──────── Excerpted records ────────
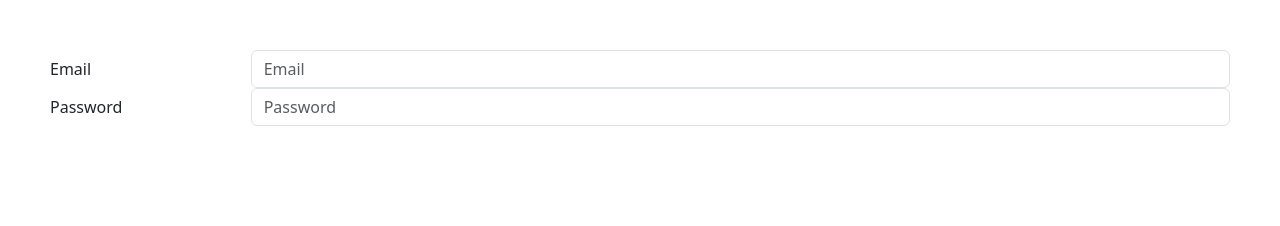
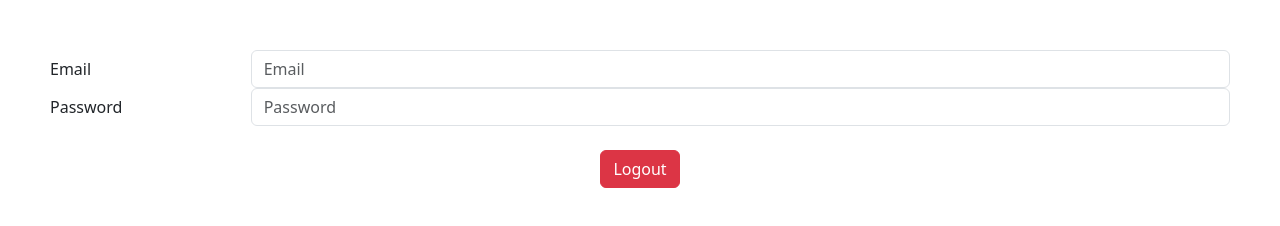
Before and after one commit to saiful-cse/3rd_class, a plain HTML site: page index.html in a window 1280 px wide. Drawn offline with nearby package versions, Linux system fonts and the light colour scheme.

Commit message:
just add logout button

```diff
--- a/index.html
+++ b/index.html
@@ -23,6 +23,9 @@
                 <input type="password" class="form-control" id="inputPassword3" placeholder="Password">
             </div>
         </div>
+        <br>
+        <div class="d-flex justify-content-center"><button type="button" class="btn btn-danger">Logout</button></div>
+
     </form>
     <script src="https://cdn.jsdelivr.net/npm/bootstrap@5.3.1/dist/js/bootstrap.bundle.min.js" integrity="sha384-HwwvtgBNo3bZJJLYd8oVXjrBZt8cqVSpeBNS5n7C8IVInixGAoxmnlMuBnhbgrkm" crossorigin="anonymous"></script>
 
```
────────
Work instructions ▸ Write out the data again word for word, minus any images.

Response area ▸
Before and after one commit to saiful-cse/3rd_class, a plain HTML site: page index.html in a window 1280 px wide. Drawn offline with nearby package versions, Linux system fonts and the light colour scheme.

Commit message:
just add logout button

```diff
--- a/index.html
+++ b/index.html
@@ -23,6 +23,9 @@
                 <input type="password" class="form-control" id="inputPassword3" placeholder="Password">
             </div>
         </div>
+        <br>
+        <div class="d-flex justify-content-center"><button type="button" class="btn btn-danger">Logout</button></div>
+
     </form>
     <script src="https://cdn.jsdelivr.net/npm/bootstrap@5.3.1/dist/js/bootstrap.bundle.min.js" integrity="sha384-HwwvtgBNo3bZJJLYd8oVXjrBZt8cqVSpeBNS5n7C8IVInixGAoxmnlMuBnhbgrkm" crossorigin="anonymous"></script>
 
```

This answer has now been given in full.